Earth’s magnetic field varies through both space and time. The planet’s magnetic poles migrate through the years and sometimes even reverse, leading the north and south magnetic poles to switch places. The strength of the field also varies. Polarity reversals occur when the field’s intensity is low. Understanding the historical variations of the field helps reveal processes in Earth’s core and sheds light on the current behavior of the magnetic field.
Magnetic minerals in igneous rocks record the magnetic field at the time of their formation. Geophysicists can trace field changes by indirectly sensing these changes recorded in newly formed seafloor, for instance. On land, scientists often seek out volcanic features, like volcanic ash flow tuffs. Terrestrial samples can be particularly useful for identifying shifts in intensity, as well as in the direction of the field.
Recently, however, Avery et al. discovered that ash flow tuffs, which should preserve the strength of the magnetic field during a volcanic eruption, may actually be a flawed material for testing magnetic variations. The researchers examined samples from Bishop Tuff, located in eastern California, a frequent site for paleomagnetic and petrologic studies. Bishop Tuff formed 767,000 years ago when, over a few days, an erupting volcano deposited approximately 200 cubic kilometers of ash and lava: enough material to fill 80 million Olympic-sized swimming pools or the whole of Lake Tahoe. The authors tested the samples for variations in magnetic mineralogy.
The results indicated that although portions of the tuff produced high-quality paleointensity estimates, the estimates varied depending on where samples were collected and their magnetic mineralogy. The authors found that rocks in the ash flow became magnetized in fundamentally different ways—from venting volcanic gas, interactions between ash and water, varying eruption temperatures, and ash solidification and compaction. In turn, portions of the tuff yielded significantly higher paleointensity estimates than neighboring sections depending on how they formed. These differences in rock formation could generate up to a 20% overestimate of paleointensity.
Furthermore, the authors found that unsuitable magnetization in some samples may not be filtered out by the selection criteria typically applied in the experimental process. The limitations in the selection criteria could further complicate the use of ash flow tuffs for paleomagnetism research.
The study carries broad implications for a large body of research into paleomagnetism. The finding that rocks with reliable magnetic signatures formed in ways outside the scope of theory means that conclusions from past research may be called into question.

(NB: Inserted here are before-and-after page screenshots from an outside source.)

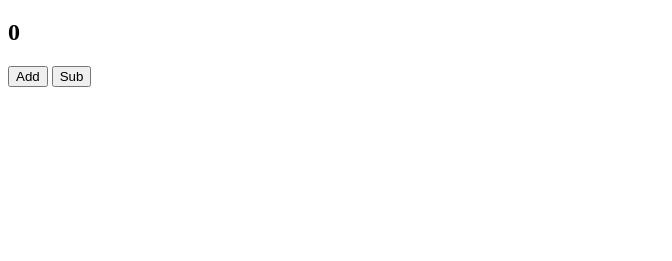
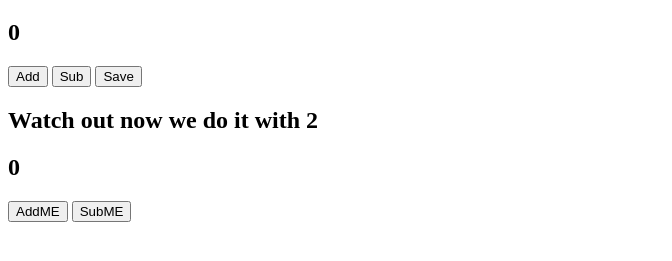
Before and after one commit to IshJimenez/AlternativeFiles, a plain HTML site: page Extras/index.html in a window 1280 px wide. Shown: the part 61-322 px from the top of the page, without its empty margins (0-672 px from the left). Drawn offline with Linux system fonts and the light colour scheme.

Commit message:
scrimba for today

```diff
--- a/Extras/index.html
+++ b/Extras/index.html
@@ -12,6 +12,16 @@
     <h2 id="count-el"> 0 </h2>
     <button id="add" onclick="addd()">Add</button>
     <button id="sub" onclick="subb()">Sub</button>
+
+<!-- Create a Save button-->
+<!-- Set the id to "saveB" and call the save() function when clicked-->
+    <button id="saveB" onclick="save()">Save</button>
+
+
+    <h2>Watch out now we do it with 2</h2>
+    <h2 id="count2"> 0 </h2>
+    <button id="add2" onclick="add2()">AddME</button>
+    <button id="sub2" onclick="sub2()">SubME</button>
     <script src = "script.js"></script>
 </body>
 </html>
--- a/Extras/script.js
+++ b/Extras/script.js
@@ -21,6 +21,27 @@ function subb() {
     countE.innerText = count
 }
 
+let countZ = document.getElementById("count2")
+
+let clout = 0;
+
+function add2() {
+    clout = clout + 2
+    countZ.innerText = clout
+}
+
+function sub2() {
+    clout = clout - 2
+    countZ.innerText = clout
+}
+
+// Create a function, save(), which logs out the count when its called
+
+function save() {
+    console.log(count)
+}
+
+save()
 // Create a varaible, powerLvl, and set it equal to a num
 // Log the whoAge to the console
 
```
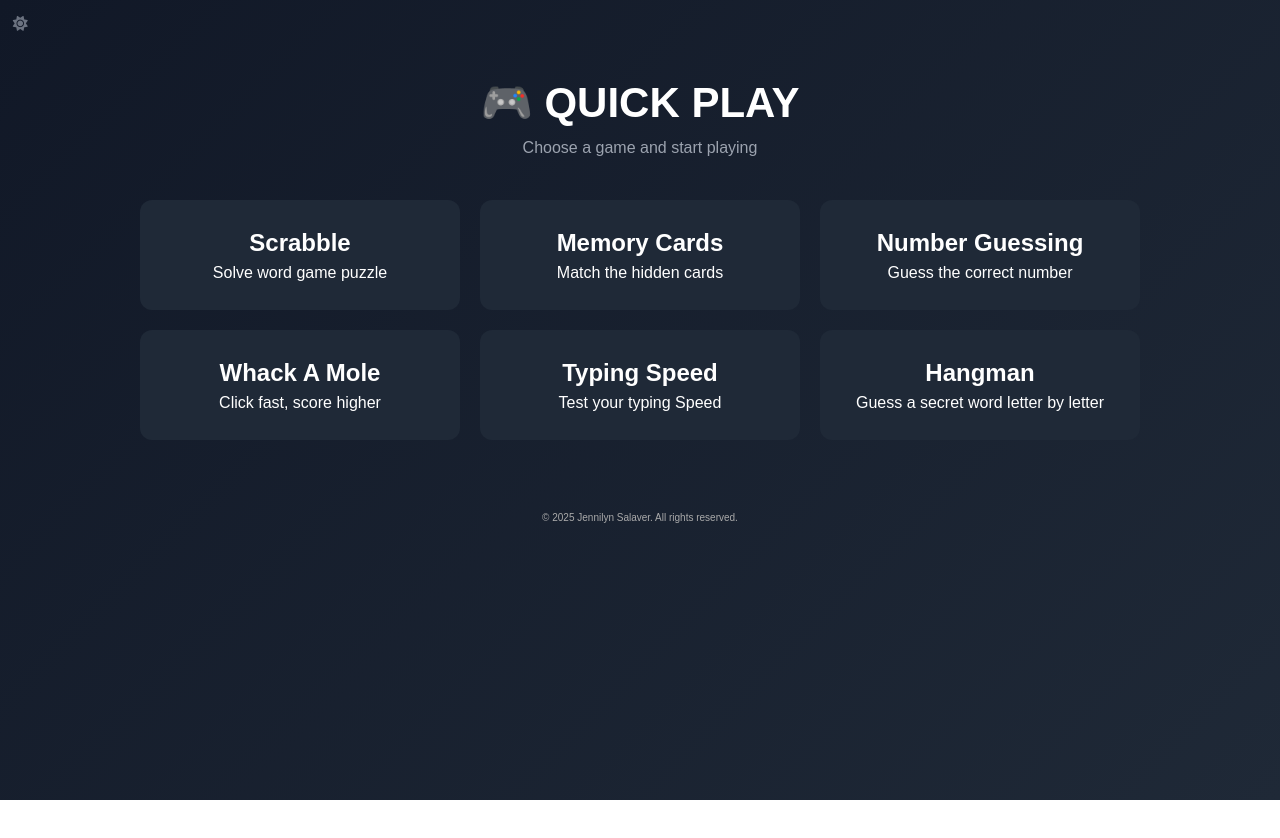
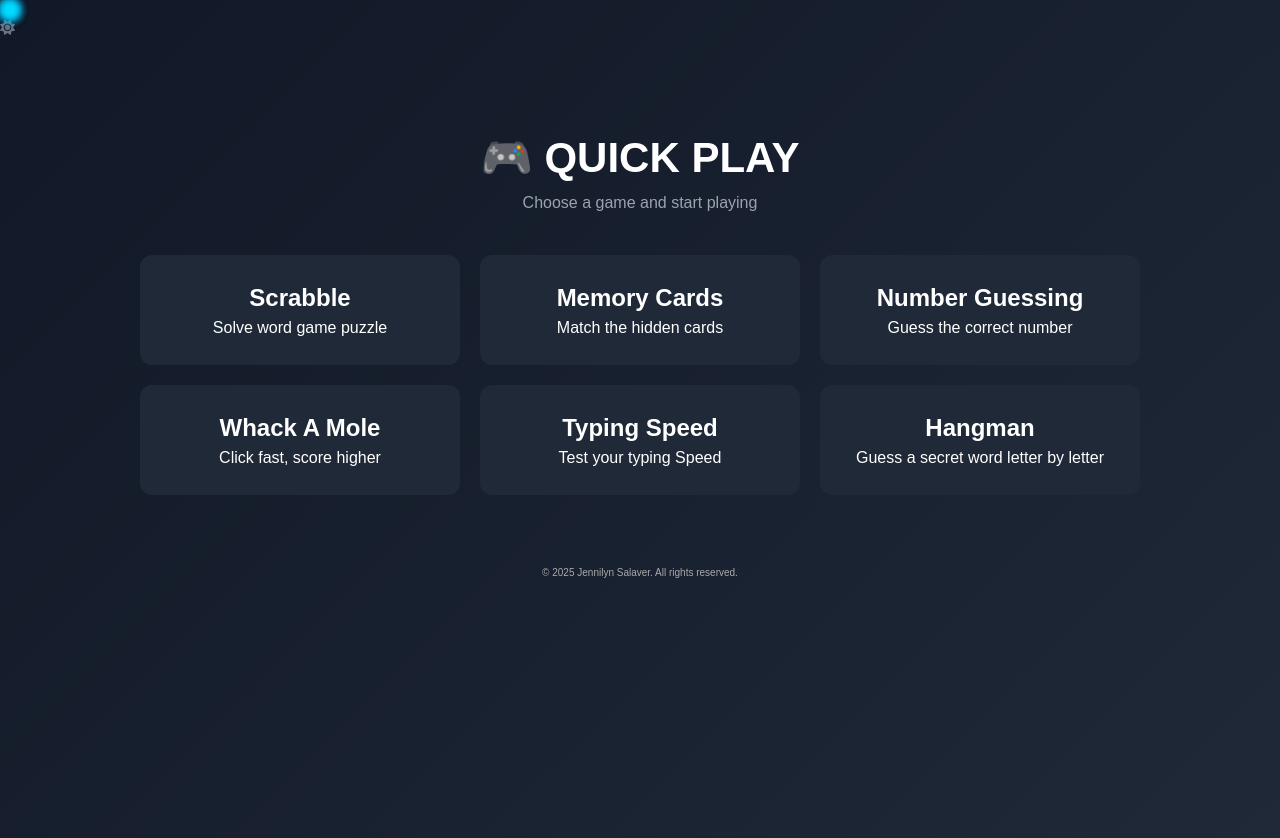
Before and after one commit to jennilynmsalaver/quick-play, a React (Vite) app: page / in a window 1280 px wide. Shown: the top 838 px of the page. Before the commit the page ends 800 px from the top, so only its background shows below. Built offline with nearby package versions, Linux system fonts and the light colour scheme.

Commit message:
updates and cursor

```diff
--- a/src/App.css
+++ b/src/App.css
@@ -25,7 +25,6 @@ body {
 .theme-toggle {
   left: 1%;
   top: 2%;
-  position: fixed;
   display: flex;
   gap: 15px;
   font-size: 15px;
@@ -197,7 +196,6 @@ body {
 
 .pole {
   position: absolute;
-  left: 50%;
   width: 4px;
   height: 180px;
   background: #333;
@@ -514,9 +512,8 @@ body {
 }
 
 .word-scramble-game button {
-  width: 30%;
   margin-top: 10px;
-  padding: 8px 16px;
+  padding: 8px 16px fixed;
   font-size: 16px;
   border-radius: 6px;
   border: 2px solid #aaa;
@@ -535,9 +532,6 @@ body {
   font-size: 18px;
 }
 
-
-
-
 .footer {
   padding: 20px 0;
   margin-top: 4%;
@@ -547,3 +541,29 @@ body {
   font-size: 10px;
   color: #aaa;
 }
+
+.comet-dot {
+  position: fixed;
+  top: 0;
+  left: 0;
+  width: 20px;
+  height: 20px;
+  border-radius: 50%;
+  pointer-events: none;
+  z-index: 99999;
+  background: radial-gradient(
+    circle,
+    rgb(0, 255, 255) 0%,
+    rgba(0, 213, 255, 0.6) 40%,
+    rgba(0, 166, 255, 0.409) 70%,
+    rgba(0, 162, 255, 0.694) 100%
+  );
+  filter: blur(4px);
+}
+
+.comet-dot.head {
+  width: 14px;
+  height: 14px;
+  filter: blur(4px);
+  color: #4c98af;
+}
--- a/src/App.jsx
+++ b/src/App.jsx
@@ -38,6 +38,48 @@ export default function App() {
   "INSPIRE"
 ];
 
+//cursor
+useEffect(() => {
+  const dots = document.querySelectorAll(".comet-dot");
+
+  let mouseX = 0;
+  let mouseY = 0;
+
+  let positions = Array.from(dots).map(() => ({ x: 0, y: 0 }));
+
+  const move = (e) => {
+    mouseX = e.clientX;
+    mouseY = e.clientY;
+  };
+
+  document.addEventListener("mousemove", move);
+
+  const animate = () => {
+    if (!dots.length) return;
+
+    positions[0].x += (mouseX - positions[0].x) * 0.25;
+    positions[0].y += (mouseY - positions[0].y) * 0.25;
+
+    for (let i = 1; i < positions.length; i++) {
+      positions[i].x += (positions[i - 1].x - positions[i].x) * 0.35;
+      positions[i].y += (positions[i - 1].y - positions[i].y) * 0.35;
+    }
+
+    dots.forEach((dot, i) => {
+      dot.style.transform = `translate(${positions[i].x}px, ${positions[i].y}px)`;
+    });
+
+    requestAnimationFrame(animate);
+  };
+
+  animate();
+
+  return () => {
+    document.removeEventListener("mousemove", move);
+  };
+}, []);
+
+
 //Scramble
  const SCRAMBLE_WORDS = [
   "PERSEVERANCE",
@@ -51,6 +93,7 @@ export default function App() {
   "AMBITION",
   "DISCIPLINE"
   ];
+
 function WordScrambleGame() {
     const [wordIndex, setWordIndex] = useState(0);
     const [guess, setGuess] = useState("");
@@ -74,7 +117,10 @@ const handleSubmit = (e) => {
       }
     };
 
+
     return (
+
+
       <div className="word-scramble-game">
         <p>Unscramble the letters: <strong>{scrambled}</strong></p>
 
@@ -462,8 +508,19 @@ function TypingSpeed() {
 
   // Toggle Theme
   return (
+
+
    <div className={`app ${theme}`}>
-              {!selectedGame && (
+        <div className="comet">
+          <div className="comet-dot head"></div>
+          <div className="comet-dot"></div>
+          <div className="comet-dot"></div>
+          <div className="comet-dot"></div>
+          <div className="comet-dot"></div>
+          <div className="comet-dot"></div>
+        </div>
+
+       {!selectedGame && (
           <div className="theme-toggle" onClick={toggleTheme}>
             {theme === "dark" ? (
               <i className="fa-solid fa-sun"></i>
```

The study will help guide future sampling efforts to avoid the pitfalls unveiled by the analysis. (Geochemistry, Geophysics, Geosystems, https://doi.org/10.1029/2018GC007665, 2018)
—Aaron Sidder, Freelance Writer